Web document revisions
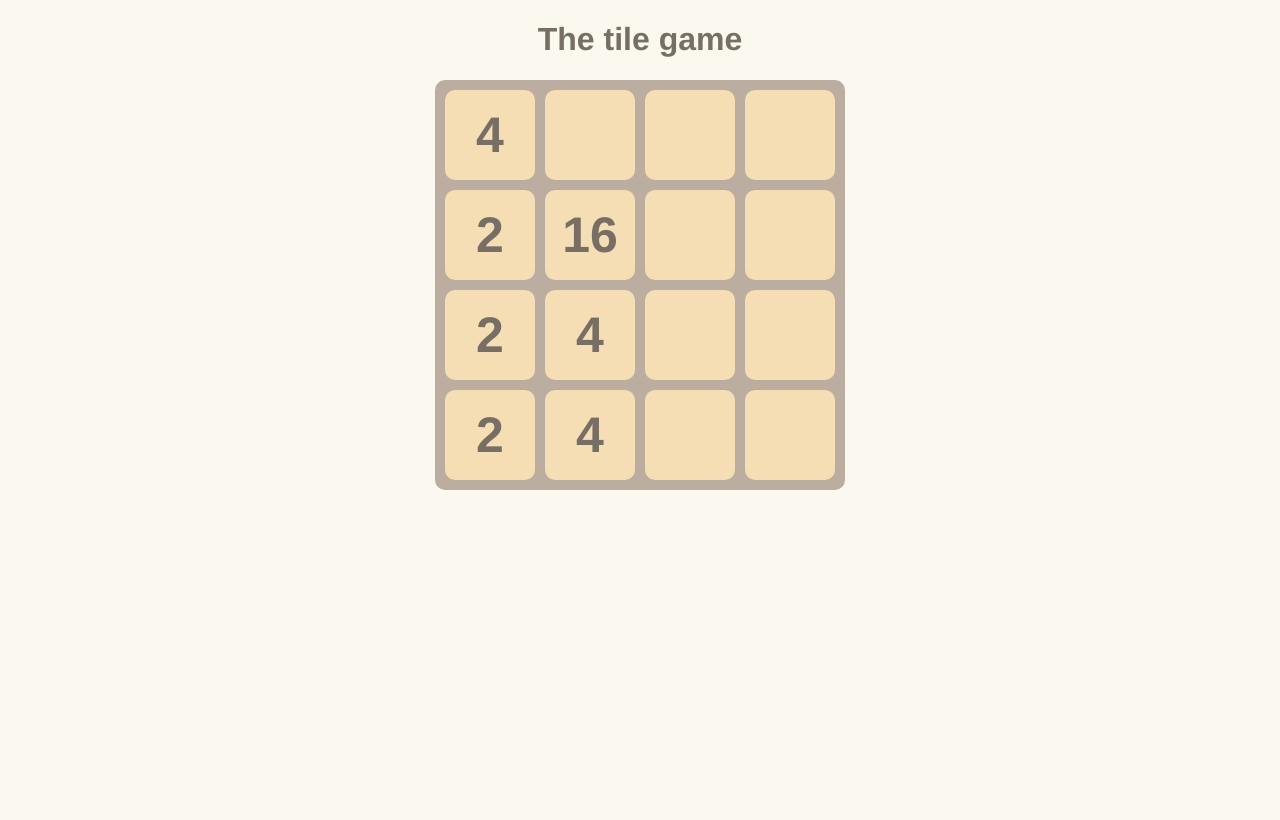
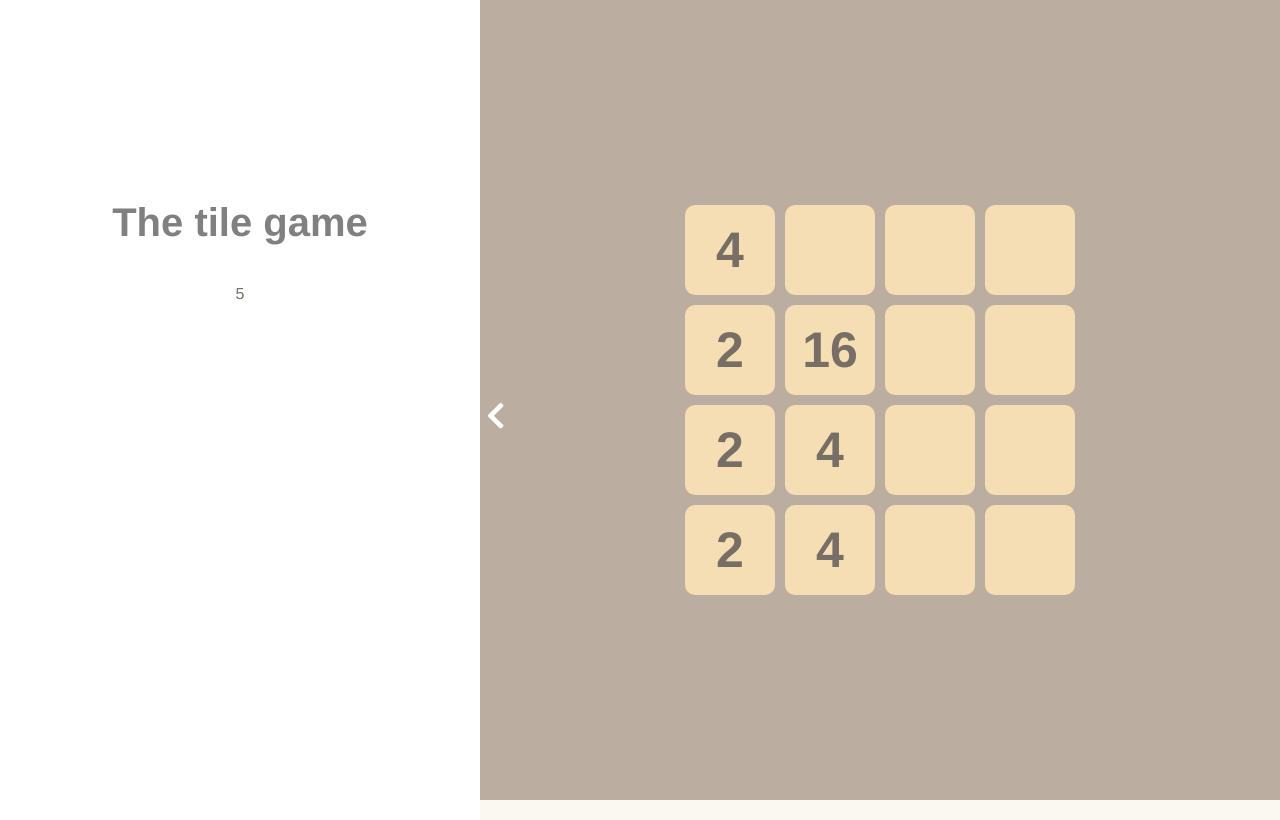
Before and after one commit to ethancanne/2048Game, a website built with Parcel: page src/index.html in a window 1280 px wide. Built offline with nearby package versions, Linux system fonts and the light colour scheme.

Commit message:
Created inital design and animations

```diff
--- a/src/css/main.scss
+++ b/src/css/main.scss
@@ -2,30 +2,95 @@ $background-color: #faf8ef;
 $board-color: #bbada0;
 $text-color: #776e65;
 $tile-color: #eee4da;
-
+* {
+  margin: 0;
+  padding: 0;
+}
 body {
   background-color: $background-color;
   color: $text-color;
+  font-family: "Clear Sans", "Helvetica Neue", Arial, sans-serif;
+  overflow: hidden;
 
-  font-family: "Clear Sans", "Helvetica Neue", Arial, sans-serif;
+  #app {
+    display: flex;
+    flex-direction: row;
+    align-items: center;
+    justify-content: center;
+    height: 100vh;
+    background-color: $board-color;
+
+    #score-container {
+      flex: 0.5;
+      display: flex;
+      justify-content: right;
+      align-items: center;
+      transition: all 1s ease-in-out;
+      height: 100%;
+      width: 100%;
+      padding: 20px;
+      background-color: rgba(255, 255, 255);
+
+      .options {
+        border-radius: 20px;
+        padding: 20px;
+        position: relative;
+        transition: 1s all;
+
+        min-height: 400px;
+        min-width: 400px;
+
+        width: 40%;
+        .title {
+          font-size: 20px;
+          padding: 0;
+          margin: 0;
+          color: gray;
+          text-align: center;
+        }
+        .score {
+          padding: 20px;
+          text-align: center;
+          margin: 20px 0 20px 0;
+        }
+        #collapseBtn {
+          position: absolute;
+          color: white;
+          right: -45px;
+          top: 50%;
+          border: none;
+          background-color: rgba(0, 0, 0, 0);
+          font-size: 30px;
+          cursor: pointer;
+          transition: 1s all;
+        }
+      }
+      &.collapse {
+        margin-left: -50vw;
+        background-color: rgba(255, 255, 255, 0.2);
+
+        .options {
+          border-color: rgba(#000000, 0);
+          #collapseBtn {
+            transform: rotate(180deg);
+          }
+        }
+      }
     }
 
-.title {
-  width: 100%;
-  text-align: center;
-}
-.board-container {
+    #board-container {
+      flex: 1;
       display: flex;
-  width: 100%;
       align-items: center;
       justify-content: center;
+      width: 100%;
+      height: 100%;
+
       .board {
         display: flex;
         flex-direction: column;
         padding: 5px;
         border-radius: 10px;
-
-    background-color: $board-color;
 
         .row {
           display: flex;
@@ -35,6 +100,11 @@ body {
             align-items: center;
             justify-content: center;
             text-align: center;
+
+            transition: all 0.2s;
+            &:hover {
+              box-shadow: rgba(0, 0, 0, 0.221) 0px 0px 50px;
+            }
 
             font-size: 50px;
             font-weight: bolder;
@@ -82,3 +152,5 @@ body {
         }
       }
     }
+  }
+}
--- a/src/index.html
+++ b/src/index.html
@@ -6,14 +6,27 @@
     <meta name="viewport" content="width=device-width, initial-scale=1.0" />
 
     <link rel="stylesheet" href="css/main.scss" />
+    <link
+      rel="stylesheet"
+      href="https://pro.fontawesome.com/releases/v5.10.0/css/all.css"
+      integrity="sha384-AYmEC3Yw5cVb3ZcuHtOA93w35dYTsvhLPVnYs9eStHfGJvOvKxVfELGroGkvsg+p"
+      crossorigin="anonymous"
+    />
+
     <title>2048</title>
   </head>
   <body>
     <div id="app">
-      <div class="title">
-        <h1>The tile game</h1>
+      <div id="score-container">
+        <div class="options">
+          <div class="title">
+            <h1>The tile game</h1>
+          </div>
+          <div class="score">5</div>
+          <button id="collapseBtn"><i class="fas fa-chevron-left"></i></button>
+        </div>
       </div>
-      <div class="board-container">
+      <div id="board-container">
         <div class="board"></div>
       </div>
     </div>
--- a/src/js/main.js
+++ b/src/js/main.js
@@ -1,9 +1,9 @@
 import { right, left, up, down } from "./move";
 const data = [
-  [4, "b", "b", "b"],
-  [2, 16, "b", "b"],
-  [2, 4, "b", "b"],
-  [2, 4, "b", "b"],
+  [4, 0, 0, 0],
+  [2, 16, 0, 0],
+  [2, 4, 0, 0],
+  [2, 4, 0, 0],
 ];
 
 const board = document.getElementsByClassName("board")[0];
@@ -17,7 +17,7 @@ const rerenderBoard = () => {
 
     row.forEach(item => {
       const tile = document.createElement("div");
-      if (item == "b") tile.textContent = "";
+      if (item == 0) tile.textContent = "";
       else tile.textContent = item;
       tile.className = "tile";
       rowElement.appendChild(tile);
@@ -27,24 +27,24 @@ const rerenderBoard = () => {
 };
 rerenderBoard();
 
+//Initalize arrow key event listeners
 const checkKey = e => {
   e = e || window.event;
 
   if (e.keyCode == "38") {
-    console.log("Up");
+    up(data);
   } else if (e.keyCode == "40") {
-    console.log("Down");
-
-    // down arrow
+    down(data);
   } else if (e.keyCode == "37") {
-    console.log("Left");
-
-    // left arrow
+    left(data);
   } else if (e.keyCode == "39") {
-    console.log("Right");
-
-    // right arrow
+    right(data);
   }
 };
 
+//Initalize collapse button click event listener
+document.getElementById("collapseBtn").onclick = () => {
+  document.getElementById("score-container").classList.toggle("collapse");
+};
+
 document.onkeydown = checkKey;
--- a/src/js/move.js
+++ b/src/js/move.js
@@ -1,4 +1,25 @@
-export const up = board => {};
-export const down = board => {};
-export const left = board => {};
-export const right = board => {};
+export const up = board => {
+  console.log("up");
+};
+export const down = board => {
+  console.log("down");
+};
+export const left = board => {
+  console.log("left");
+};
+export const right = board => {
+  // [0, 0, 0, 4],
+  // [0, 0, 2, 16],
+  // [2, 4, 0, 0],
+  // [2, 4, 0, 0],
+  //1. Loop through every single tile on the board, from the left to the right, one
+  //   row at a time
+  //2. If the tile to the right has a value equal to the current tile's value,
+  //   combine the tiles into the current tile and make the right tile blank
+  //3. Move the current tile to the right as many spaces as there are blanks,
+  //   replacing each tile that was moved with a 0.
+  //4. After every tile that is moved, loop over the row again to account for any new
+  //   blank spots.
+
+  console.log("right");
+};
```
Lines whose indentation alone changed are shown as unchanged.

● Task instructions
Please output each line above exactly and omit all images.

● Answer space
Before and after one commit to ethancanne/2048Game, a website built with Parcel: page src/index.html in a window 1280 px wide. Built offline with nearby package versions, Linux system fonts and the light colour scheme.

Commit message:
Created inital design and animations

```diff
--- a/src/css/main.scss
+++ b/src/css/main.scss
@@ -2,30 +2,95 @@ $background-color: #faf8ef;
 $board-color: #bbada0;
 $text-color: #776e65;
 $tile-color: #eee4da;
-
+* {
+  margin: 0;
+  padding: 0;
+}
 body {
   background-color: $background-color;
   color: $text-color;
+  font-family: "Clear Sans", "Helvetica Neue", Arial, sans-serif;
+  overflow: hidden;
 
-  font-family: "Clear Sans", "Helvetica Neue", Arial, sans-serif;
+  #app {
+    display: flex;
+    flex-direction: row;
+    align-items: center;
+    justify-content: center;
+    height: 100vh;
+    background-color: $board-color;
+
+    #score-container {
+      flex: 0.5;
+      display: flex;
+      justify-content: right;
+      align-items: center;
+      transition: all 1s ease-in-out;
+      height: 100%;
+      width: 100%;
+      padding: 20px;
+      background-color: rgba(255, 255, 255);
+
+      .options {
+        border-radius: 20px;
+        padding: 20px;
+        position: relative;
+        transition: 1s all;
+
+        min-height: 400px;
+        min-width: 400px;
+
+        width: 40%;
+        .title {
+          font-size: 20px;
+          padding: 0;
+          margin: 0;
+          color: gray;
+          text-align: center;
+        }
+        .score {
+          padding: 20px;
+          text-align: center;
+          margin: 20px 0 20px 0;
+        }
+        #collapseBtn {
+          position: absolute;
+          color: white;
+          right: -45px;
+          top: 50%;
+          border: none;
+          background-color: rgba(0, 0, 0, 0);
+          font-size: 30px;
+          cursor: pointer;
+          transition: 1s all;
+        }
+      }
+      &.collapse {
+        margin-left: -50vw;
+        background-color: rgba(255, 255, 255, 0.2);
+
+        .options {
+          border-color: rgba(#000000, 0);
+          #collapseBtn {
+            transform: rotate(180deg);
+          }
+        }
+      }
     }
 
-.title {
-  width: 100%;
-  text-align: center;
-}
-.board-container {
+    #board-container {
+      flex: 1;
       display: flex;
-  width: 100%;
       align-items: center;
       justify-content: center;
+      width: 100%;
+      height: 100%;
+
       .board {
         display: flex;
         flex-direction: column;
         padding: 5px;
         border-radius: 10px;
-
-    background-color: $board-color;
 
         .row {
           display: flex;
@@ -35,6 +100,11 @@ body {
             align-items: center;
             justify-content: center;
             text-align: center;
+
+            transition: all 0.2s;
+            &:hover {
+              box-shadow: rgba(0, 0, 0, 0.221) 0px 0px 50px;
+            }
 
             font-size: 50px;
             font-weight: bolder;
@@ -82,3 +152,5 @@ body {
         }
       }
     }
+  }
+}
--- a/src/index.html
+++ b/src/index.html
@@ -6,14 +6,27 @@
     <meta name="viewport" content="width=device-width, initial-scale=1.0" />
 
     <link rel="stylesheet" href="css/main.scss" />
+    <link
+      rel="stylesheet"
+      href="https://pro.fontawesome.com/releases/v5.10.0/css/all.css"
+      integrity="sha384-AYmEC3Yw5cVb3ZcuHtOA93w35dYTsvhLPVnYs9eStHfGJvOvKxVfELGroGkvsg+p"
+      crossorigin="anonymous"
+    />
+
     <title>2048</title>
   </head>
   <body>
     <div id="app">
-      <div class="title">
-        <h1>The tile game</h1>
+      <div id="score-container">
+        <div class="options">
+          <div class="title">
+            <h1>The tile game</h1>
+          </div>
+          <div class="score">5</div>
+          <button id="collapseBtn"><i class="fas fa-chevron-left"></i></button>
+        </div>
       </div>
-      <div class="board-container">
+      <div id="board-container">
         <div class="board"></div>
       </div>
     </div>
--- a/src/js/main.js
+++ b/src/js/main.js
@@ -1,9 +1,9 @@
 import { right, left, up, down } from "./move";
 const data = [
-  [4, "b", "b", "b"],
-  [2, 16, "b", "b"],
-  [2, 4, "b", "b"],
-  [2, 4, "b", "b"],
+  [4, 0, 0, 0],
+  [2, 16, 0, 0],
+  [2, 4, 0, 0],
+  [2, 4, 0, 0],
 ];
 
 const board = document.getElementsByClassName("board")[0];
@@ -17,7 +17,7 @@ const rerenderBoard = () => {
 
     row.forEach(item => {
       const tile = document.createElement("div");
-      if (item == "b") tile.textContent = "";
+      if (item == 0) tile.textContent = "";
       else tile.textContent = item;
       tile.className = "tile";
       rowElement.appendChild(tile);
@@ -27,24 +27,24 @@ const rerenderBoard = () => {
 };
 rerenderBoard();
 
+//Initalize arrow key event listeners
 const checkKey = e => {
   e = e || window.event;
 
   if (e.keyCode == "38") {
-    console.log("Up");
+    up(data);
   } else if (e.keyCode == "40") {
-    console.log("Down");
-
-    // down arrow
+    down(data);
   } else if (e.keyCode == "37") {
-    console.log("Left");
-
-    // left arrow
+    left(data);
   } else if (e.keyCode == "39") {
-    console.log("Right");
-
-    // right arrow
+    right(data);
   }
 };
 
+//Initalize collapse button click event listener
+document.getElementById("collapseBtn").onclick = () => {
+  document.getElementById("score-container").classList.toggle("collapse");
+};
+
 document.onkeydown = checkKey;
--- a/src/js/move.js
+++ b/src/js/move.js
@@ -1,4 +1,25 @@
-export const up = board => {};
-export const down = board => {};
-export const left = board => {};
-export const right = board => {};
+export const up = board => {
+  console.log("up");
+};
+export const down = board => {
+  console.log("down");
+};
+export const left = board => {
+  console.log("left");
+};
+export const right = board => {
+  // [0, 0, 0, 4],
+  // [0, 0, 2, 16],
+  // [2, 4, 0, 0],
+  // [2, 4, 0, 0],
+  //1. Loop through every single tile on the board, from the left to the right, one
+  //   row at a time
+  //2. If the tile to the right has a value equal to the current tile's value,
+  //   combine the tiles into the current tile and make the right tile blank
+  //3. Move the current tile to the right as many spaces as there are blanks,
+  //   replacing each tile that was moved with a 0.
+  //4. After every tile that is moved, loop over the row again to account for any new
+  //   blank spots.
+
+  console.log("right");
+};
```
Lines whose indentation alone changed are shown as unchanged.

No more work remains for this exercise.